Wisconsin’s Supreme Court would be given the power to elect its chief justice under a constitutional amendment that could be introduced to the state Legislature as early as next week.
The bill authored by Rep. Tyler August, R-Walworth, would end a longstanding rule that gives the court’s highest seat to the person with the most seniority. Instead, the seven justices would gather to choose their own chief following any Supreme Court election.
They go by seniority? I thought they selected the chief justice in a fight.
(Link seen on Boots and Sabers.)
If I were at the Wisconsin counterprotests, I’d carry this sign:
IF YOU THINK
You’re politically and historically ignorant
THANK A TEACHER!
I know, I know, it’s a little long for a sign. But it’s a valid point, I think.
In Wisconsin, the sky is bluer, the grass is greener, and the flood waters are browner. And the clouds, they are bigger:
Click for full size photo
I guess I need to work on my image program’s color compression settings.
Still. I’m not kidding about the sky, by the way. The St. Louis area must have extra haze or something, because it has a slightly greyer cast to its sky than home.
As I told everyone I saw this weekend, Milwaukee is very odd in that its metropolitan area is small and drops off abruptly into farmlands. You can drive from the south end of the area to the north end of the area in a little over 30 minutes on the freeway. In St. Louis, by contrast, just starting from downtown (which doesn’t include the eastern suburbs because they’re in Illinois and although they like to pretend they count, they don’t), you can drive for well over an hour one its freeways and still travel through well-developed suburbs.
However, in that sprawling farmland just beyond the reaches of Milwaukee’s metropolitan area, there are signs that the development juggernaut is coming. This photo, taken along US 60 just outside of Jackson proves it. I passed fields, tractors driving on the side of the road, tractors for sale, and a sign:
Click for full size
It isn’t the farmers moving into CONDOS in the middle of nowhere.

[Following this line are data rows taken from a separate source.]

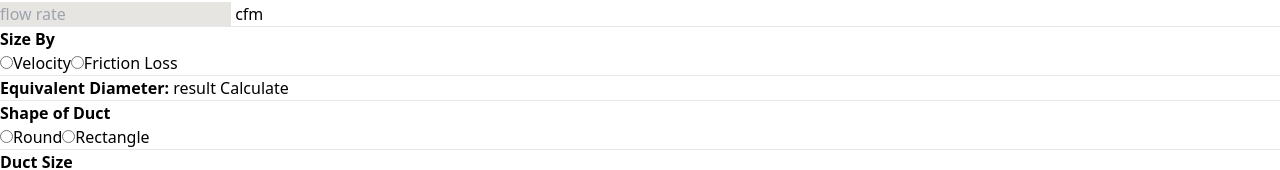
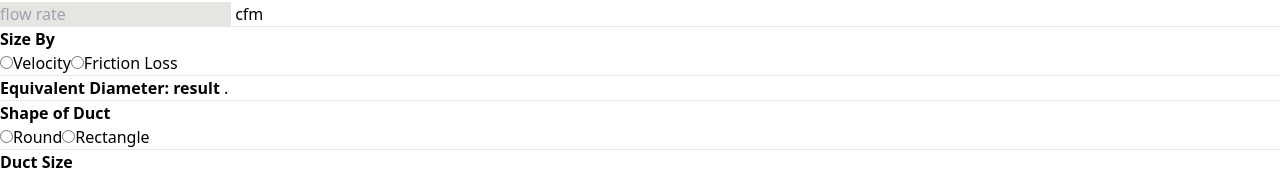
Before and after one commit to jerrygainju/carpark-ventilation-typescript, a React (Vite) app: page /duct-size in a window 1280 px wide. Shown: the part 211-381 px from the top of the page. Built offline with nearby package versions, Linux system fonts and the light colour scheme.

Commit message:
velcoity calculation fix

```diff
--- a/src/page/duct-sizer/duct-form.tsx
+++ b/src/page/duct-sizer/duct-form.tsx
@@ -14,7 +14,8 @@ interface DuctFormProps {
     materialOptions: any[];
     handleUnitChange: (selectedOption: any) => void;
     equivalentDiameter: number | null;
-    eqDiameterCal: () => void
+    handleAirFlowChange: (value: string) => void;
+    handleVelocityChange: (value: string) => void;
 }
 const DuctForm: React.FC<DuctFormProps> = ({
     selectedUnit,
@@ -28,7 +29,8 @@ const DuctForm: React.FC<DuctFormProps> = ({
     materialOptions,
     handleUnitChange,
     equivalentDiameter,
-    eqDiameterCal
+    handleAirFlowChange,
+    handleVelocityChange
 }) => {
     return (
         <div className="flex flex-wrap pt-20 justify-center pb-36 bg-cover bg-slate-300" >
@@ -82,6 +84,7 @@ const DuctForm: React.FC<DuctFormProps> = ({
                             Airflow
                             <TextInput
                                 placeholder='flow rate'
+                                onChange={handleAirFlowChange}
                                 id='airflow'
                                 type='number'
                                 unit={selectedUnit === 'Metric' ? ' l/s' : ' cfm'}
@@ -104,6 +107,7 @@ const DuctForm: React.FC<DuctFormProps> = ({
                                 velocity: {
                                     label: 'Velocity',
                                     id: 'velocity',
+                                    onChange: handleVelocityChange,
                                     placeholder: 'add velocity',
                                     unit: selectedUnit === 'Metric' ? ' m/s' : ' fpm',
                                 },
@@ -119,10 +123,10 @@ const DuctForm: React.FC<DuctFormProps> = ({
                     </div>
                     <div className='pl-6 pr-6'>
                         <b>Equivalent Diameter: </b>
-                        {equivalentDiameter !== null
+                       <b> {equivalentDiameter !== null
                             ? `${equivalentDiameter} ${selectedUnit === 'Metric' ? 'mm' : 'in'}`
-                            : 'result'} {' '}
-                        <button onClick={() => { eqDiameterCal(); }} className="px-2 pb-1 bg-gray-600 text-white rounded hover:bg-gray-500 focus:outline-none focus:shadow-outline-blue">Calculate</button>
+                            : 'result'} {' '} </b>.
+                        {/* <button onClick={() => { eqDiameterCal(); }} className="px-2  bg-gray-600 text-white rounded hover:bg-gray-500 focus:outline-none focus:shadow-outline-blue">Calculate</button> */}
                         <hr className="my-4 border-black " />
                     </div>
                     <div className='flex flex-col pl-6 pr-6'>
--- a/src/page/duct-sizer/duct.tsx
+++ b/src/page/duct-sizer/duct.tsx
@@ -1,14 +1,16 @@
-import { useState } from 'react';
+import { useState, useEffect } from 'react';
 import { Materials, Units } from './Inputs';
 import DuctForm from './duct-form';
 import { getElementValue } from '../Extra ';
 
 const Duct = () => {
-  const [selectedUnit, setSelectedUnit] = useState('');
+  const [selectedUnit, setSelectedUnit] = useState<string>('');
   const [inputValue, setInputValue] = useState('');
   const [selectedOption, setSelectedOption] = useState(null);
   const [selectedShape, setSelectedShape] = useState('');
   const [equivalentDiameter, setEquivalentDiameter] = useState<number | null>(null);
+  const [airflowInputValue, setAirflowInputValue] = useState('');
+  const [velocityInputValue, setVelocityInputValue] = useState('');
 
   const handleOptionChange = (option: any) => {
     setSelectedOption(option);
@@ -22,6 +24,19 @@ const Duct = () => {
   const materialOptions = Materials();
 
   const handleUnitChange = (selectedOption: any) => {
+    const airFlow = document.querySelector('#airflow') as HTMLInputElement | null;
+    const velocity = document.querySelector('#velocity') as HTMLInputElement | null;
+    if (selectedUnit === selectedOption.value) {
+      return;
+    }
+    else if (selectedOption?.value === 'Metric' && airFlow && velocity) {
+      airFlow.value = Math.round((getElementValue('airflow') / 2118.8800) * 1000).toString()
+      velocity.value = (getElementValue('velocity') / 196.8504).toFixed(3)
+    }
+    else if (selectedOption?.value === 'Imperial' && airFlow && velocity) {
+      airFlow.value = Math.round((getElementValue('airflow') * 2118.8800) / 1000).toString()
+      velocity.value = (getElementValue('velocity') * 196.8504).toFixed(3);
+    }
     setSelectedUnit(selectedOption ? selectedOption.value : '');
   };
 
@@ -32,26 +47,32 @@ const Duct = () => {
     if (selectedUnit === 'Metric') {
       const D = Math.sqrt((4 * q) / (Math.PI * v)) * 1000;
       const parseD = Number(D.toFixed(3))
-      console.log('metric');
-      console.log(q, 'airflow');
-      console.log(v, 'velocity');
-      console.log('Equivalent Diameter (D):', D);
       setEquivalentDiameter(parseD);
     }
 
     if (selectedUnit === 'Imperial') {
-      const qi = (getElementValue('airflow') * 2118.8800) / 1000;
-      const vi = getElementValue('velocity') * 196.8504;
-      console.log('imperial');
+      const qi = getElementValue('airflow');
+      const vi = getElementValue('velocity');
       const Di = Math.sqrt((4 * qi) / (Math.PI * vi)) * 12;
       const parseDi = Number(Di.toFixed(3))
-      console.log(qi, 'airflow');
-      console.log(vi, 'velocity');
-      console.log('Equivalent Diameter (D):', Di);
       setEquivalentDiameter(parseDi);
     }
   };
 
+  const handleAirFlowChange = (value: string) => {
+    setAirflowInputValue(value);
+    eqDiameterCal();
+  };
+
+  const handleVelocityChange = (value: string) => {
+    setVelocityInputValue(value);
+    eqDiameterCal();
+  };
+
+
+  useEffect(() => {
+    eqDiameterCal();
+  }, [selectedUnit]);
 
   return (
     <div>
@@ -67,7 +88,8 @@ const Duct = () => {
         materialOptions={materialOptions}
         handleUnitChange={handleUnitChange}
         equivalentDiameter={equivalentDiameter}
-          eqDiameterCal = {eqDiameterCal}
+        handleAirFlowChange={handleAirFlowChange}
+        handleVelocityChange={handleVelocityChange}
       />
     </div>
   );
--- a/src/page/duct-sizer/extraInputs.tsx
+++ b/src/page/duct-sizer/extraInputs.tsx
@@ -39,7 +39,7 @@ interface RadioInputProps {
   options: any[];
   selectedOption: string;
   onChange: (option: string) => void;
-  additionalInputs: Record<string, { label: string, id:string, placeholder: string, unit: string }>;
+  additionalInputs: Record<string, { label: string, id: string, placeholder: string, unit: string, onChange?: (value: string) => void }>;
 }
 
 export const RadioInput: React.FC<RadioInputProps> = ({ type, label, options, selectedOption, onChange, additionalInputs }) => {
@@ -64,7 +64,18 @@ export const RadioInput: React.FC<RadioInputProps> = ({ type, label, options, se
         {Object.entries(additionalInputs).map(([key, input]) => (
           selectedOption === key && (
             <div key={key}>
-              {input.label} <input placeholder={input.placeholder} id={input.id} type={type} style={{ backgroundColor: 'rgba(231,229,225,255)' }} className='rounded w-full md:w-36 h-8 text-center' />
+              {input.label} <input
+                placeholder={input.placeholder}
+                id={input.id}
+                onChange={(e) => {
+                  if (input.onChange) {
+                    input.onChange(e.target.value);
+                  }
+                }}
+                type={type}
+                style={{ backgroundColor: 'rgba(231,229,225,255)' }}
+                className='rounded w-full md:w-32 h-8 text-center'
+              />
               {input.unit}
             </div>
           )
@@ -74,18 +85,33 @@ export const RadioInput: React.FC<RadioInputProps> = ({ type, label, options, se
   );
 };
 
+
 interface TextInputProps {
-
   placeholder: string;
   type: string;
   id: string;
   unit: string;
+  onChange?: (value: string) => void;
 }
 
-  export const TextInput: React.FC<TextInputProps> = ({type, id, placeholder, unit }) => {
+export const TextInput: React.FC<TextInputProps> = ({ type, id, placeholder, unit, onChange }) => {
+  const handleChange = (event: React.ChangeEvent<HTMLInputElement>) => {
+    const { value } = event.target;
+    if (onChange) {
+      onChange(value);
+    }
+  };
+
   return (
     <div className='pl-2'>
-          <input placeholder={placeholder} id={id} type ={type} style={{ backgroundColor: 'rgba(231,229,225,255)' }} className='rounded w-28 h-8 text-center' />
+      <input
+        placeholder={placeholder}
+        id={id}
+        type={type}
+        style={{ backgroundColor: 'rgba(231,229,225,255)' }}
+        className='rounded w-28 h-8 text-center'
+        onChange={handleChange}
+      />
       {unit}
     </div>
   );
```
Lines whose indentation alone changed are shown as unchanged.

Based on my experience with the St. Louis area and how my former area in northwestern Jefferson County has grown, I expect the way of life of those people in Jackson and in Richfield and in Hubertus and around those parts will change drastically in the next 20 years. If Milwaukee has the population to support it.

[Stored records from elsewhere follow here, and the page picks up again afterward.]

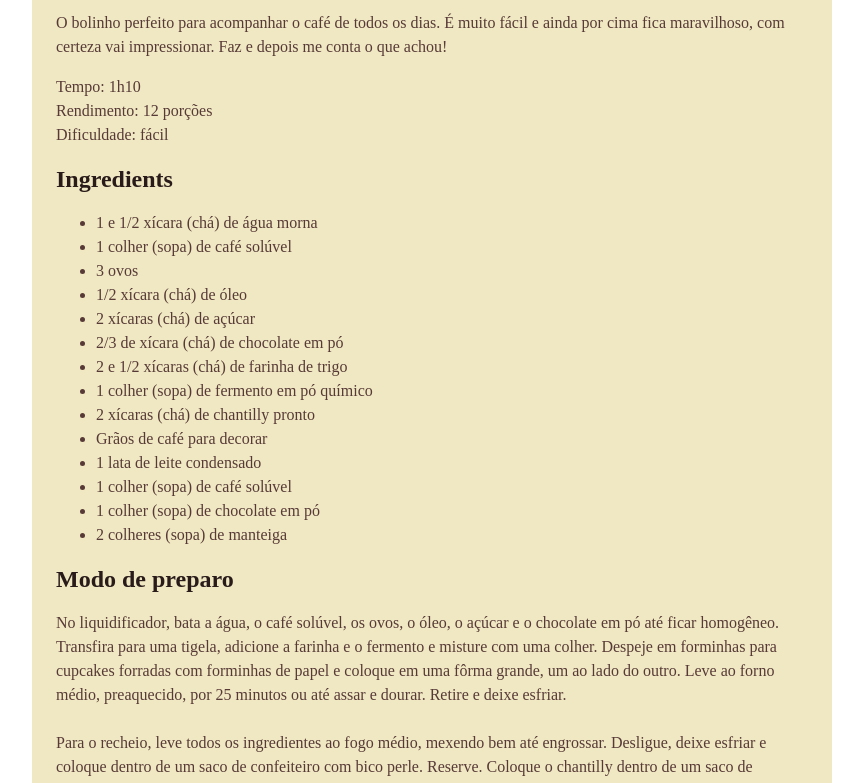
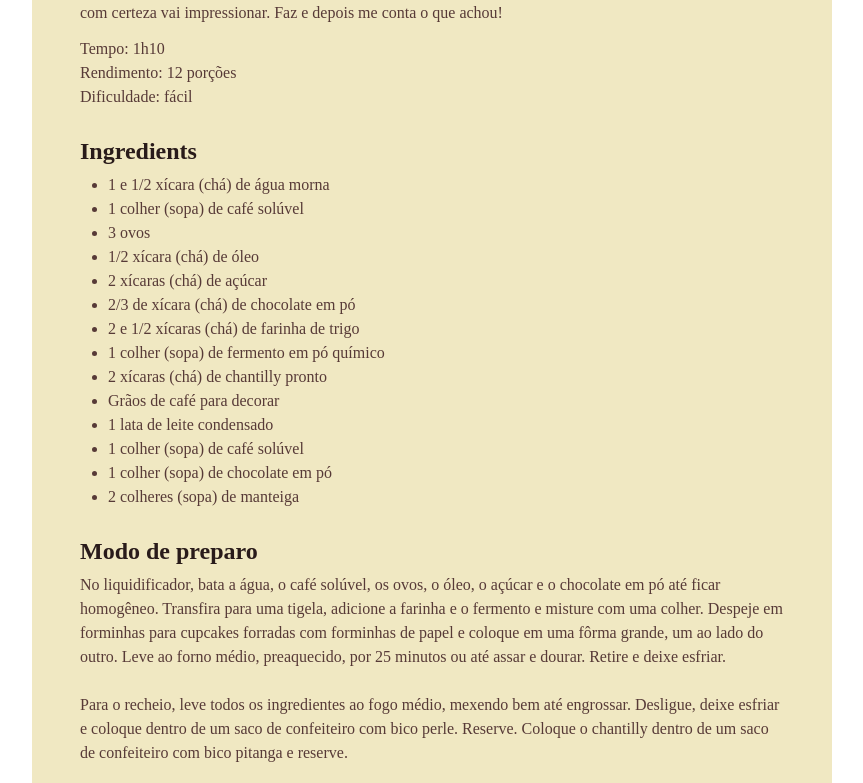
Before and after one commit to paula-caldas/paginadereceita, a plain HTML site: page index.html in a window 1280 px wide. Shown: the part 590-1373 px from the top of the page, without its empty margins (208-1071 px from the left). Drawn offline with Linux system fonts and the light colour scheme; a web font is replaced by a local one.

Commit message:
customizing spaces

```diff
--- a/style.css
+++ b/style.css
@@ -1,12 +1,16 @@
+* {
+  box-sizing: border-box;
+  margin: 0;
+  padding: 0;
+}
+
+
 :root {
   font-family: "Alice", serif;
   line-height: 150%;
   color: #573A37;
 }
 
-* {
-  box-sizing: border-box;
-}
 
 body {
   background-image: url(./assets/bg-image.jpg);
@@ -26,9 +30,23 @@ img{
   border-radius: 16px;
 }
 
+#about p + p {
+  margin-top: 12px;
+}
+
+main {
+  padding: 24px;
+
+}
+
+section + section {
+  margin-top: 24px;
+}
+
 h1 {
   line-height: 140%;
   font-size: 40px;
+  margin-bottom: 4px;
 }
 
 h2 {
@@ -37,4 +55,10 @@ h2 {
 
 h1, h2 {
   color: #291B1A;
+  margin-bottom: 4px;
+  line-height: 150%;
 }
+
+ul {
+  padding-left: 28px;
+}
```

It’s progress, I guess, but I’m still sad. Perhaps I should be like John D. MacDonald, Carl Hiaasen, et al, and write poetic crime fiction novels to lament it.
A Milwaukee Journal-Sentinel watchdog report finds that some school districts have been funding pension plans and whatnot with risky investment schemes:
Five Wisconsin public school districts have made an investment gamble that could force taxpayers to finance multimillion-dollar bailouts.
The districts – Kenosha, Kimberly Area, Waukesha, West Allis-West Milwaukee and Whitefish Bay – have piled up debt in deals to help fund health insurance and other non-pension benefits for retirees. But as global financial markets have seized up, the districts have been told the value of their investments has fallen so much that they might need to come up with a combined $53 million to avoid default.
Ah, what the heck, it’s funny money anyway, right? The taxpayers always have more.
Seriously. What’s left for a Wisconsin boy? Governor Doyle and high tax rates? The Aaron “Mr. Glass” Rodgers era in Packers football?
You know, I once met Gary Gygax when GenCon was still in Milwaukee, as nature intended it. It was after TSR sued Game Designers Workshop into oblivion for including trademarked properties like elves and hit rolls into the Dangerous Journeys system. Gygax looked like an old biker and regaled me and a couple of friends with some stories about another system he was developing and some weird role-playing anecdote about carnivorous trees.
I never met Brett Favre, though, and I actually foolishly turned down a chance to see him play the last year. However, I think that the conversations would have been similar.